Here are the facts.
Despite what Quebecor may claim, we do not dispute our obligations under the Access to Information Act. We take our responsibilities very seriously and have released more than 80,000 pages of information.
The legal case with the information commissioner is about Article 68.1 of the Act, which dictates that information relating to "journalistic, creative or programming activities" is excluded from the legislation. Our view is that only a judge can consult documents related to journalistic, creative or programming activities to determine whether the Actapplies to them or not. The case is not about what falls under the exclusion or about expenses being rejected or not. It’s about who gets to see what.
In Mr. Gurney’s article, he says that “…there is suspicion among some vocal CBC critics that the broadcaster is using those exemptions (sic)…to conceal potentially embarrassing details of spending on executive travel and hospitality charges.”
Their allegations are simply false. If you go to our web site, you can find information of all kinds, including our senior executives’ travel and duty hospitality expenses. We also post all the rules and policies that guide our expenses, which are similar to those applied within the federal government.
Mr. Gurney also comments on the $ 1.1 billion subsidy that CBC/Radio-Canada receives from the government. We do receive that, but the private conventional broadcasters (of which Quebecor’s TVA is part) get money, too. Together, they receive hundreds of millions of dollars worth of public benefits every year through tax credits, grants and protection from foreign competition. Quebecor is itself owned 45% by Quebecers through the Caisse de dépôt et placement du Québec. I’m not saying Quebecor should be subject to the Access to Information Act. I am just saying they should be conscious of throwing stones in glass houses.
And CBC’s subsidy helps to pay for things that the private broadcasters do not and cannot deliver – non-commercial radio, services to northern communities in eight aboriginal languages, and locally produced programming in the regions. That’s as well as 30 services – online, over the air, on cable, on mobile devices – in French and English. Radio-Canada has 11 stations across the country to serve francophones outside Quebec. How many does TVA, Quebecor broadcast subsidiary, have? Zero.

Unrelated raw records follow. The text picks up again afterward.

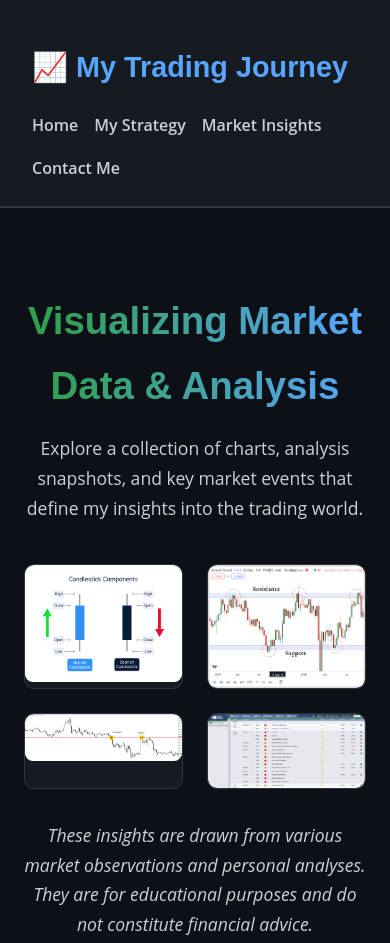
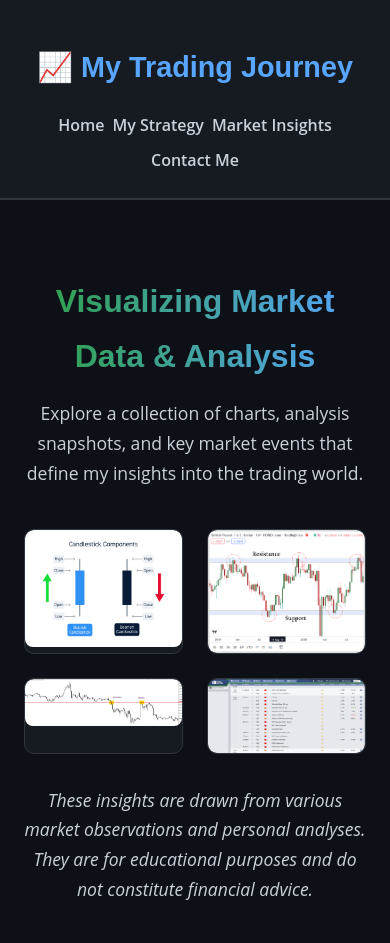
Before and after one commit to ezu-man-01/what-i-love-project, a plain HTML site: page gallery.html in a window 390 px wide. Shown: the top 943 px of the page. Drawn offline with Linux system fonts and the light colour scheme.

Commit message:
added a responsiveness to my gallery.css

```diff
--- a/styles/gallery.css
+++ b/styles/gallery.css
@@ -160,3 +160,27 @@ footer {
 .social-icons a:hover {
     color: #58a6ff;
 }
+
+/* Responsive */
+@media (max-width: 768px) {
+    header {
+        flex-direction: column;
+        text-align: center;
+    }
+
+    nav {
+        justify-content: center;
+        gap: 0.5rem;
+    }
+
+    #market-insights h2 {
+        font-size: 2rem;
+    }
+
+    .item-overlay h4 {
+        font-size: 1.1rem;
+    }
+
+    .item-overlay p {
+        font-size: 0.9rem;
+    }
```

Mr. Gurney suggests CBC/Radio-Canada should “rethink its position” in order to mitigate attacks from the media. Quebecor, for whatever reason, has over the past year waged an almost daily campaign against CBC in all its properties. Unfortunately, it’s unlikely to stop regardless of how we respond. In the meantime, we’ll keep our focus on delivering Canadians television, radio and online services that no other broadcaster in the country does or will do.